DNS (Domain Name System) has been around for many years now, but I still find many customer sites that use IP addresses as identifiers for their IT assets in their management systems.
Is it a bad thing ? Well, if your network is rather organized, IP conventions are in place and the IT organization consists of only a handful of team members, then go ahead and use IP addresses.
However, if you run a medium to large network with many different IT assets, an updated and well maintained DNS is a must. Names make it easier to identify the type of the device, its function and location and can make network troubleshooting much easier.
Here are some examples for device naming conventions (just to give you an idea):
rtr-nyc-r2.acme.com = Router in NewYork in Rack 2
fw-dc01 = Firewall, located in a Data Center numbered as 01
fw-dr01 = Firewall, located in a Data Center numbered as 01
sw-core-nyc01-fl2-r3 = Core switch in NewYork, 2nd Floor, Rack 3
Now, if you have several network management systems in place, DNS becomes even more important. Actually it serves as a "glue" that bonds these systems.

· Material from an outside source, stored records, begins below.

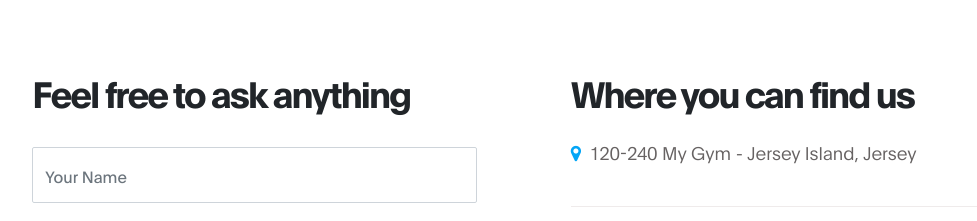
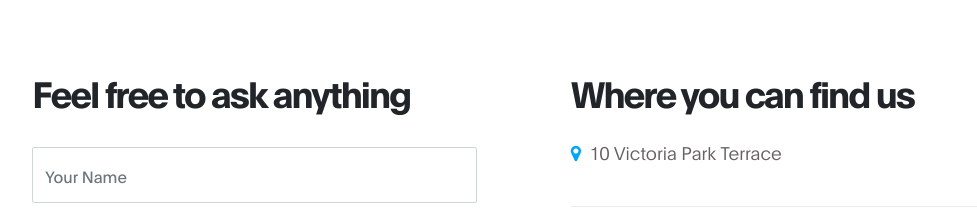
Before and after one commit to nominee1/tarzanpeter, a plain HTML site: page index.html in a window 1280 px wide. Shown: the part 5000-5221 px from the top of the page, without its empty margins (116-1093 px from the left). Drawn offline with Linux system fonts and the light colour scheme.

Commit message:
Add files via upload

```diff
--- a/index.html
+++ b/index.html
@@ -446,7 +446,7 @@
                     <div class="mx-auto mt-4 mt-lg-0 mt-md-0 col-lg-5 col-md-6 col-12">
                         <h2 class="mb-4" data-aos="fade-up" data-aos-delay="600">Where you can <span>find us</span></h2>
 
-                        <p data-aos="fade-up" data-aos-delay="800"><i class="fa fa-map-marker mr-1"></i> 120-240 My Gym - Jersey Island, Jersey</p>
+                        <p data-aos="fade-up" data-aos-delay="800"><i class="fa fa-map-marker mr-1"></i> 10 Victoria Park Terrace</p>
 <!-- How to change your own map point
 	1. Go to Google Maps
 	2. Click on your location point
```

For example you may have a SolarWinds Orion NPM tool that monitors your network for availability and performance, while HP Operations is the main console of your NOC. Alerts sent from Orion to HP Operations are meaningful when you have correct DNS names and are understandable to any IT person (not just yourself).
NOC personnel can launch Solarwinds console by right-clicking on an icon or message in HP Operations and vice versa. Same names across the various management systems are allowing this magic to work.
In the second chapter on DNS I will discuss the actual configuration details of a DNS server.